One of the precision formation flying Proba-3 satellites as seen from the other during ground testing. The pair will fly in orbit relative to one another down to millimetre scale precision, but in order to do this must keep continuous track of each other in both sunlight and darkness. To achieve this, Proba-3 combines vision-based detection, as tested here, with radio frequency links, satellite navigation and laser ranging. The Visual-Based Sensor will be used when the satellites are closer ... read more

TECH SPACE
Station Hosts 11 Crewmates from Five Countries

NASA challenges students to fly Earth and Space experiments

US seeks to extend China science accord, but only briefly for now

Indian lunar lander splits from propulsion module in key step

TECH SPACE
SpaceX sends crew of four to ISS

Rocket Lab Launches 40th Electron Mission, Successfully Flies Reused Engine

Rocket Lab inks dedicated launch deal with Japanese EO company iQPS

NASA SpaceX Crew-7 'Go' for August 25 Launch

TECH SPACE
NASA, Partners study ancient life in Australia to inform Mars search

Martian Tapas With a View: Sols 3926-3927
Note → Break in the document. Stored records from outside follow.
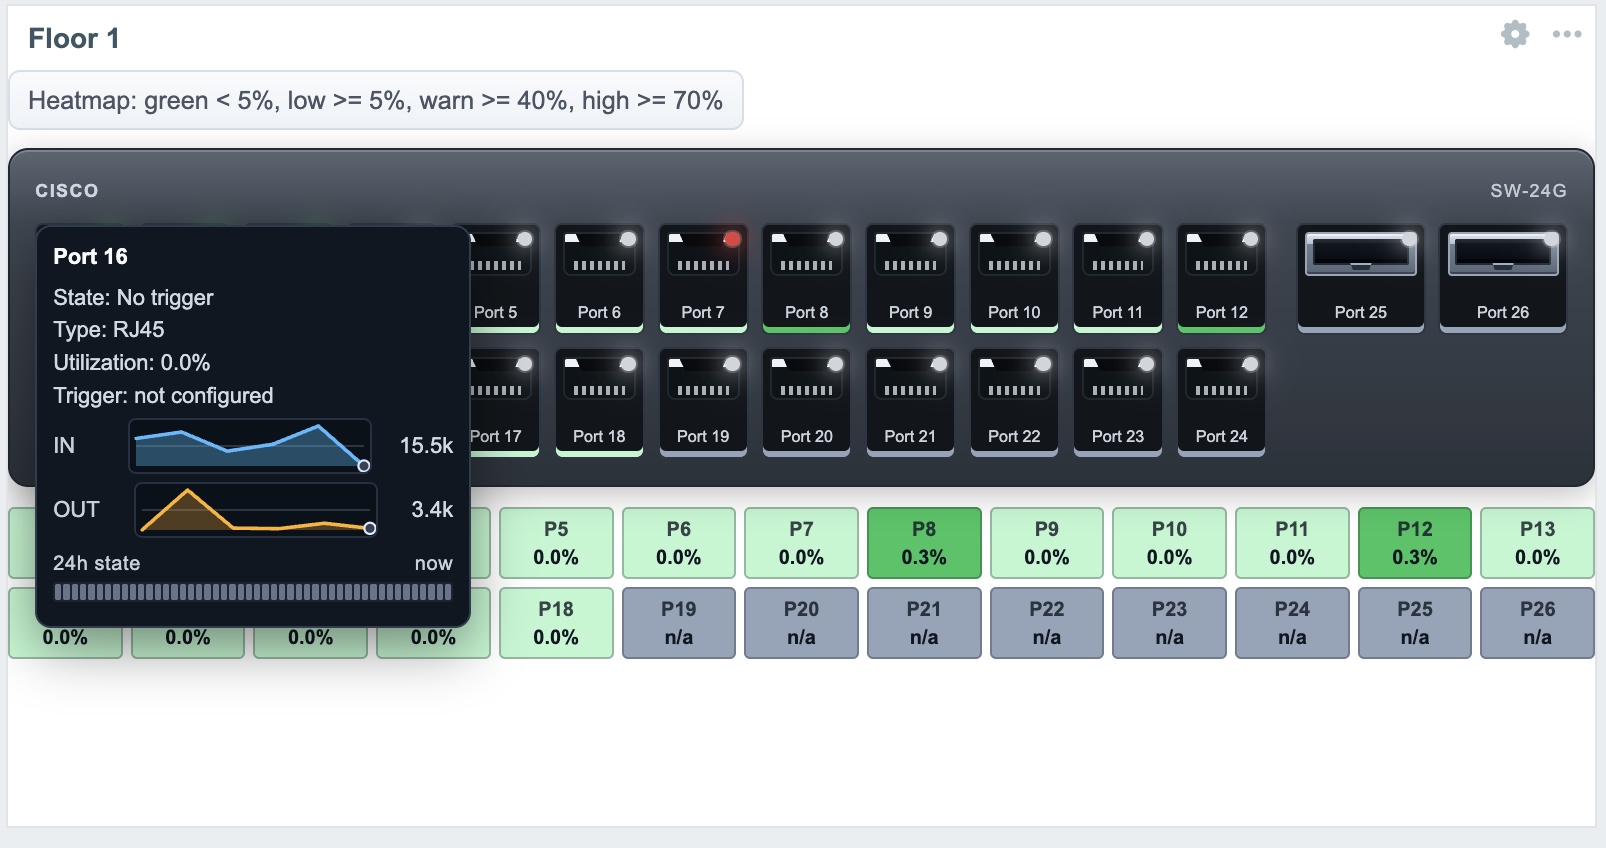
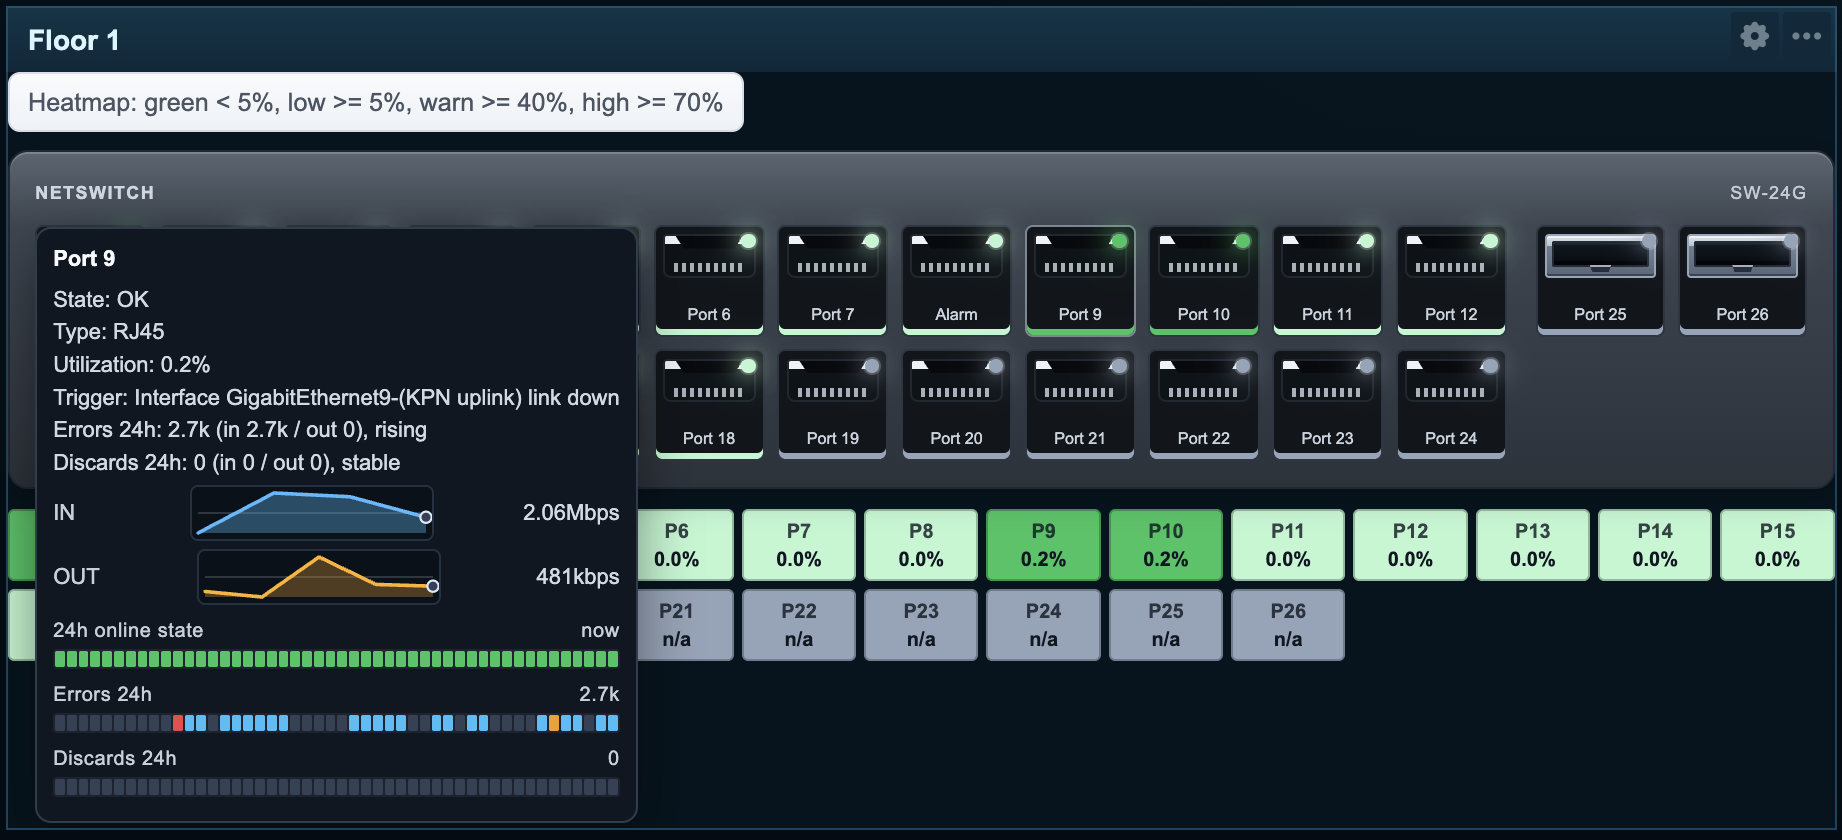
fix: restore overlay toggle behavior and update widget image

diff --git a/assets/js/widget.edit.js b/assets/js/widget.edit.js
@@ -636,7 +636,7 @@
 
 		insertSection('traffic', 'Traffic Patterns', 'Traffic in item pattern');
 		insertSection('errors', 'Error and Discard Patterns', 'Errors in item pattern');
-		insertSection('util', 'Utilization Settings', 'Port color mode');
+		insertSection('util', 'Utilization Settings', 'Show utilization overlay');
 		insertSection('layout', 'Device Layout', 'Brand');
 	}
 

diff --git a/views/widget.view.php b/views/widget.view.php
@@ -103,7 +103,6 @@ if (!empty($data['access_denied'])) {
 
 $columns = max(1, (int) ($data['ports_per_row'] ?? 12));
 $row_count = max(1, (int) ($data['row_count'] ?? 1));
-$port_color_mode = (int) ($data['port_color_mode'] ?? 0);
 $utilization_overlay_enabled = (int) ($data['utilization_overlay_enabled'] ?? 1);
 $show_utilization_overlay = ($utilization_overlay_enabled === 1);
 $traffic_unit_mode = (int) ($data['traffic_unit_mode'] ?? 0);
@@ -158,6 +157,7 @@ $make_card = static function(array $port) use ($show_utilization_overlay, $util_
 	$util_color = isset($port['utilization_color']) && is_string($port['utilization_color'])
 		? (string) $port['utilization_color']
 		: $util_color_for($utilization);
+	$display_color = $show_utilization_overlay ? $util_color : $active_color;
 
 	if (empty($port['has_trigger'])) {
 		$state = _('No trigger');
@@ -361,10 +361,10 @@ $make_card = static function(array $port) use ($show_utilization_overlay, $util_
 						->addClass('port24-led')
 						->setAttribute(
 							'style',
-							'background: '.$active_color.';'
+							'background: '.$display_color.';'
 							.'box-shadow:0 0 0 1px rgba(255,255,255,.2),'
-							.'0 0 calc(12px * var(--port24-scale)) '.$active_color.','
-							.'0 0 calc(20px * var(--port24-scale)) '.$active_color.';'
+							.'0 0 calc(12px * var(--port24-scale)) '.$display_color.','
+							.'0 0 calc(20px * var(--port24-scale)) '.$display_color.';'
 						)
 				)
 				->addItem((new CDiv($port['name']))->addClass('port24-label'));
@@ -508,12 +508,12 @@ $make_card = static function(array $port) use ($show_utilization_overlay, $util_
 
 	$card
 		->addClass('port24-card')
-		->setAttribute('style', '--port-color: '.$active_color.';')
+		->setAttribute('style', '--port-color: '.$display_color.';')
 		->setAttribute('data-port-name', (string) $port['name']);
 	if ($show_utilization_overlay) {
 		$card
 			->addClass('port24-heatmap')
-			->setAttribute('style', '--port-color: '.$active_color.'; --util-c: '.$util_color.';');
+			->setAttribute('style', '--port-color: '.$display_color.'; --util-c: '.$util_color.';');
 	}
 
 	if (!empty($port['hostid'])) {

diff --git a/actions/WidgetView.php b/actions/WidgetView.php
@@ -44,14 +44,6 @@ class WidgetView extends CControllerDashboardWidgetView {
 		$out_discards_pattern = $this->sanitizeItemPattern((string) ($this->fields_values['out_discards_item_pattern'] ?? self::DEFAULT_OUT_DISCARDS_PATTERN), self::DEFAULT_OUT_DISCARDS_PATTERN);
 		$speed_pattern = substr($speed_pattern, 0, self::MAX_SPEED_PATTERN_LENGTH);
 		$speed_pattern_alt = $this->getAlternateSpeedPattern($speed_pattern);
-		$port_color_mode_raw = $this->fields_values['port_color_mode'] ?? 0;
-		if (is_array($port_color_mode_raw)) {
-			$port_color_mode_raw = reset($port_color_mode_raw);
-		}
-		$port_color_mode_int = (int) $port_color_mode_raw;
-		$port_color_mode = ($port_color_mode_int === 1 || (string) $port_color_mode_raw === 'utilization')
-			? 1
-			: 0;
 		$utilization_overlay_enabled = ((int) ($this->fields_values['utilization_overlay_enabled'] ?? 1)) === 1 ? 1 : 0;
 		$util_low_threshold = $this->clampFloat($this->extractFloat($this->fields_values['utilization_low_threshold'] ?? 5.0), 0.0, 100.0);
 		$util_warn_threshold = $this->clampFloat($this->extractFloat($this->fields_values['utilization_warn_threshold'] ?? 40.0), 0.0, 100.0);
@@ -101,7 +93,6 @@ class WidgetView extends CControllerDashboardWidgetView {
 					'in_discards_item_pattern' => $in_discards_pattern,
 					'out_discards_item_pattern' => $out_discards_pattern,
 					'speed_item_pattern' => $speed_pattern,
-				'port_color_mode' => $port_color_mode,
 				'utilization_overlay_enabled' => $utilization_overlay_enabled,
 				'utilization_low_threshold' => $util_low_threshold,
 				'utilization_warn_threshold' => $util_warn_threshold,
@@ -286,7 +277,6 @@ class WidgetView extends CControllerDashboardWidgetView {
 				'in_discards_item_pattern' => $in_discards_pattern,
 				'out_discards_item_pattern' => $out_discards_pattern,
 				'speed_item_pattern' => $speed_pattern,
-				'port_color_mode' => $port_color_mode,
 				'utilization_overlay_enabled' => $utilization_overlay_enabled,
 				'utilization_low_threshold' => $util_low_threshold,
 				'utilization_warn_threshold' => $util_warn_threshold,

diff --git a/views/widget.edit.php b/views/widget.edit.php
@@ -18,7 +18,6 @@ $form->addField(new CWidgetFieldTextBoxView($data['fields']['in_errors_item_patt
 $form->addField(new CWidgetFieldTextBoxView($data['fields']['out_errors_item_pattern']));
 $form->addField(new CWidgetFieldTextBoxView($data['fields']['in_discards_item_pattern']));
 $form->addField(new CWidgetFieldTextBoxView($data['fields']['out_discards_item_pattern']));
-$form->addField(new CWidgetFieldSelectView($data['fields']['port_color_mode']));
 $form->addField(new CWidgetFieldSelectView($data['fields']['utilization_overlay_enabled']));
 $form->addField(new CWidgetFieldTextBoxView($data['fields']['speed_item_pattern']));
 $form->addField(new CWidgetFieldTextBoxView($data['fields']['utilization_low_threshold']));

diff --git a/includes/WidgetForm.php b/includes/WidgetForm.php
@@ -66,12 +66,6 @@ class WidgetForm extends CWidgetForm {
 				->setDefault(self::DEFAULT_OUT_DISCARDS_PATTERN)
 		);
 		$this->addField(
-			(new CWidgetFieldSelect('port_color_mode', _('Port color mode'), [
-				0 => _('Trigger state'),
-				1 => _('Utilization heatmap')
-			]))->setDefault(0)
-		);
-		$this->addField(
 			(new CWidgetFieldSelect('utilization_overlay_enabled', _('Show utilization overlay'), [
 				0 => _('No'),
 				1 => _('Yes')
Delight at Dream Lake

Approaching the Ridgetop - "Bermuda Triangle" Ahead: Sols 3923-3925

TECH SPACE
From rice to quantum gas: China's targets pioneering space research

China to launch "Innovation X Scientific Flight" program, applications open worldwide

Scientists reveal blueprint of China's lunar water-ice probe mission

Shenzhou 15 crew share memorable moments from Tiangong Station mission

TECH SPACE
LeoStella and Hera Systems Establish Strategic Alliance

Viasat provides status update on Inmarsat-6 F2

Pentagon awards contracts for next 'swarm' of tiny missile defense satellites

Atlas Credit Partners provides $100M strategic financing to AST SpaceMobile

TECH SPACE
NASA to demonstrate laser communications from Space Station

UNIDIR and SWF Introduce the Space Security Lexicon: Bridging the Gap in Space Terminology

AI revolution in video games has industry players treading warily

Investigation onboard ISS seeks new insights into cooling technology for electronics

TECH SPACE
Study explains how part of the nucleolus evolved

Size dependence and the collisional dynamics of protoplanetary dust growth

A "Jupiter" hotter than the Sun

Watch an exoplanet's 17-year journey around its star

TECH SPACE
Neptune's Disappearing Clouds Linked to the Solar Cycle

The Road to Jupiter: Two decades of trajectory optimization

NASA's Europa probe gets a hotline to Earth

All Eyes on the Ice Giants

Subscribe Free To Our Daily Newsletters




The content herein, unless otherwise known to be public domain, are Copyright 1995-2024 - Space Media Network. All websites are published in Australia and are solely subject to Australian law and governed by Fair Use principals for news reporting and research purposes. AFP, UPI and IANS news wire stories are copyright Agence France-Presse, United Press International and Indo-Asia News Service. ESA news reports are copyright European Space Agency. All NASA sourced material is public domain. Additional copyrights may apply in whole or part to other bona fide parties. All articles labeled "by Staff Writers" include reports supplied to Space Media Network by industry news wires, PR agencies, corporate press officers and the like. Such articles are individually curated and edited by Space Media Network staff on the basis of the report's information value to our industry and professional readership. Advertising does not imply endorsement, agreement or approval of any opinions, statements or information provided by Space Media Network on any Web page published or hosted by Space Media Network. General Data Protection Regulation (GDPR) Statement Our advertisers use various cookies and the like to deliver the best ad banner available at one time. All network advertising suppliers have GDPR policies (Legitimate Interest) that conform with EU regulations for data collection. By using our websites you consent to cookie based advertising. If you do not agree with this then you must stop using the websites from May 25, 2018. Privacy Statement. Additional information can be found here at About Us.